◆ **Assignment**:
I would like you to output every record below exactly, apart from the pictures.

____ Data in this exercise

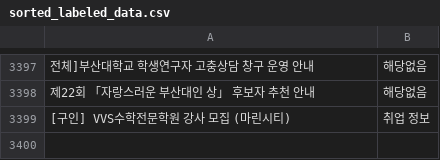
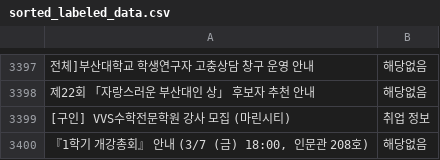
Before and after one commit to hi-shp/together, a CSV file: Source/sorted_labeled_data.csv, drawn as a sheet; only a part is shown, gaps mark what is left out; the diff names each change by its address in the sheet, - before the commit and + after, or states it on an @@ line.

```diff
--- a/Source/sorted_labeled_data.csv
+++ b/Source/sorted_labeled_data.csv
+row 3400: 『1학기 개강총회』 안내 (3/7 (금) 18:00, 인문관 208호) | 해당없음
```
Also changed, not shown: Source/pages.csv, 2 other files.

________

◆ **Written response**:
Before and after one commit to hi-shp/together, a CSV file: Source/sorted_labeled_data.csv, drawn as a sheet; only a part is shown, gaps mark what is left out; the diff names each change by its address in the sheet, - before the commit and + after, or states it on an @@ line.

```diff
--- a/Source/sorted_labeled_data.csv
+++ b/Source/sorted_labeled_data.csv
+row 3400: 『1학기 개강총회』 안내 (3/7 (금) 18:00, 인문관 208호) | 해당없음
```
Also changed, not shown: Source/pages.csv, 2 other files.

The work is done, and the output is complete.